(What the exercise asks)
Look through the entries below and return all lines including the word "nous".

-- Opening Marker --

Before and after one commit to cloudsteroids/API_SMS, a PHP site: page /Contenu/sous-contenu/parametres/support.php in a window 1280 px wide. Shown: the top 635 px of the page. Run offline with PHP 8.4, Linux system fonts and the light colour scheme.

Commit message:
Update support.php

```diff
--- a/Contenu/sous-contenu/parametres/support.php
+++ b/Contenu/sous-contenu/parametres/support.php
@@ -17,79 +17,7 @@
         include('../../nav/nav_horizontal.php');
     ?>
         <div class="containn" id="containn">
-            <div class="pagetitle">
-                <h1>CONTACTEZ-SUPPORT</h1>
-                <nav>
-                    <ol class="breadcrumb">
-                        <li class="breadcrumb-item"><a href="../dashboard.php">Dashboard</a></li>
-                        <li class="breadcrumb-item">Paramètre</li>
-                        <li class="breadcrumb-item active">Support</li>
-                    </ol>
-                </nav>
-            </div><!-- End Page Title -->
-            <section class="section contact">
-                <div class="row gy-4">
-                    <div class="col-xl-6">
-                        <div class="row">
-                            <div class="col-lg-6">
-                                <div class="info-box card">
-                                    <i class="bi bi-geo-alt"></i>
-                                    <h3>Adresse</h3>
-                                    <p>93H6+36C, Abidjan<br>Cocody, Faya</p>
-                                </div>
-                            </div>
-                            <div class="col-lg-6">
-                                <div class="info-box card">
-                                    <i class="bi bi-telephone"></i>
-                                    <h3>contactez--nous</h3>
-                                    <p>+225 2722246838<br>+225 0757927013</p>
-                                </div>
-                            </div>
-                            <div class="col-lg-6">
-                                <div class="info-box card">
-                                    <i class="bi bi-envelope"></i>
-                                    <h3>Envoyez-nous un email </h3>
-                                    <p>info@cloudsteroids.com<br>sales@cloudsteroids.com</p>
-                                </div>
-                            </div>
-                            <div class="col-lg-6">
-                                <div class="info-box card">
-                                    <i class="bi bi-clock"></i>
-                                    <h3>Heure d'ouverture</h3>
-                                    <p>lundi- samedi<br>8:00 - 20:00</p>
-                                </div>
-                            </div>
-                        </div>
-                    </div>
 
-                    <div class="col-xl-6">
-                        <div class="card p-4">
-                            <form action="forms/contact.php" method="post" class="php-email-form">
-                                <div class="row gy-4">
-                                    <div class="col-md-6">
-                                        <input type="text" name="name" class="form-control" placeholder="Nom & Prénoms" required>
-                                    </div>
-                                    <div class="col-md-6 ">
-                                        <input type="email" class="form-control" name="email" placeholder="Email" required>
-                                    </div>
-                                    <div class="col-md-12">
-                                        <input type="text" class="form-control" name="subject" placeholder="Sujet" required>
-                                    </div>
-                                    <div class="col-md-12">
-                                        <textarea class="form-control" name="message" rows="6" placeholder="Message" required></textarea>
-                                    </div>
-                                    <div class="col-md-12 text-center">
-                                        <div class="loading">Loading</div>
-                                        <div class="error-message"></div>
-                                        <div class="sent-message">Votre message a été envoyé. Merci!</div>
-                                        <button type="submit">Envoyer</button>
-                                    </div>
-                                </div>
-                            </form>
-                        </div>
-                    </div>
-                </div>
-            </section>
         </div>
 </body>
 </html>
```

-- Closing Marker --
-- Opening Marker --

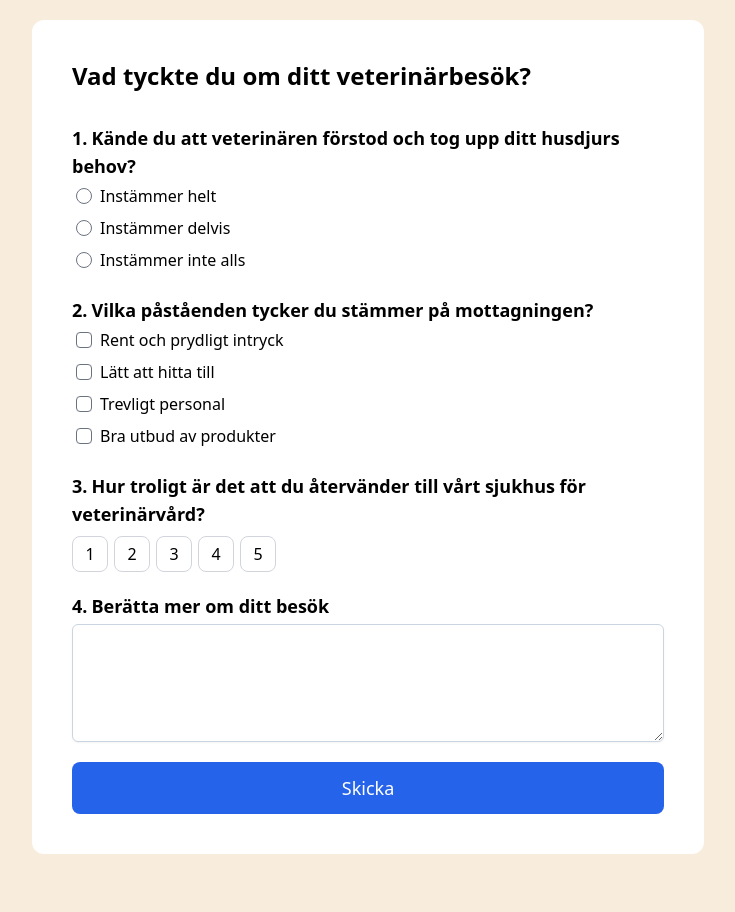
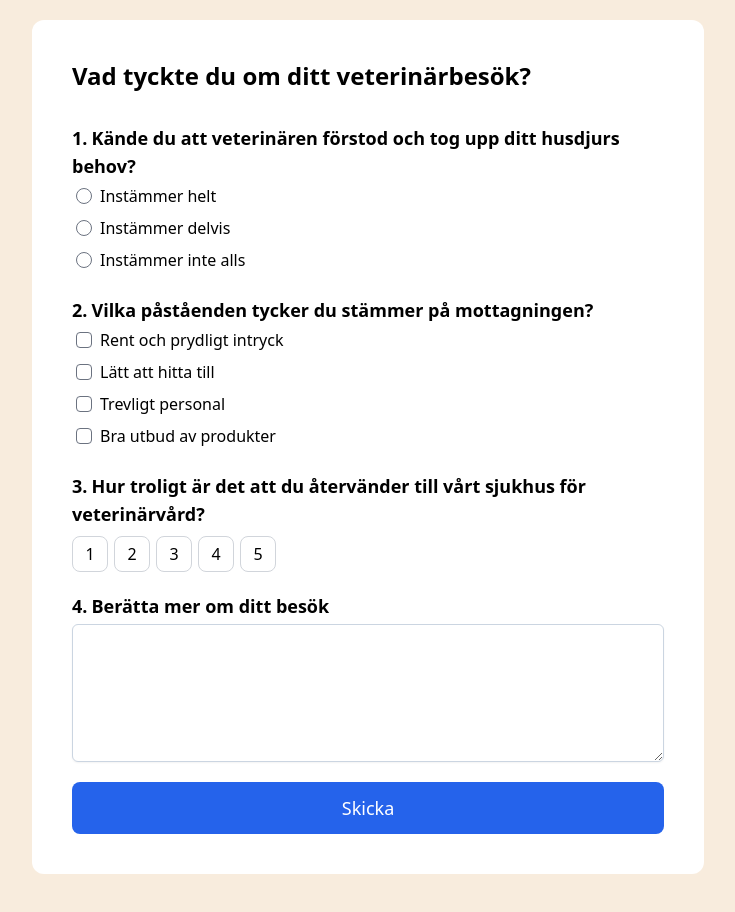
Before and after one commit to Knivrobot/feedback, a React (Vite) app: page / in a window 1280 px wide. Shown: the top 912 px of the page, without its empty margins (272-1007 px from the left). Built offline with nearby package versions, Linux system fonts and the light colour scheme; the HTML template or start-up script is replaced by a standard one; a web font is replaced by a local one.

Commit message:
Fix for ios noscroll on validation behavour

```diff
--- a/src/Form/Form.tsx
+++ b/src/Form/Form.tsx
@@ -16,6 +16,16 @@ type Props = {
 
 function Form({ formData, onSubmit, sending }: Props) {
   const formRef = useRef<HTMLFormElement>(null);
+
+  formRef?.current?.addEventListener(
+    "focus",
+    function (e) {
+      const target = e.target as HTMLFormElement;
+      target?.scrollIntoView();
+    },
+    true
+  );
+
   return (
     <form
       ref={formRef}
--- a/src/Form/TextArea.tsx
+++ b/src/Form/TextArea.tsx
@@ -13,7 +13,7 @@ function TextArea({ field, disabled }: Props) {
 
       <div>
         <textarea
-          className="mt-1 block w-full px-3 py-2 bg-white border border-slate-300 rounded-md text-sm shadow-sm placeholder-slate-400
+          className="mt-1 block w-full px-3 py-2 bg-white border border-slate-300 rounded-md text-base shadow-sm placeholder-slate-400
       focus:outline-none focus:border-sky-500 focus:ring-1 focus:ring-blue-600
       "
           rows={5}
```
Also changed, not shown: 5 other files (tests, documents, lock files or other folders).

-- Closing Marker --

(Output for this task)
-                                    <h3>contactez--nous</h3>
-                                    <h3>Envoyez-nous un email </h3>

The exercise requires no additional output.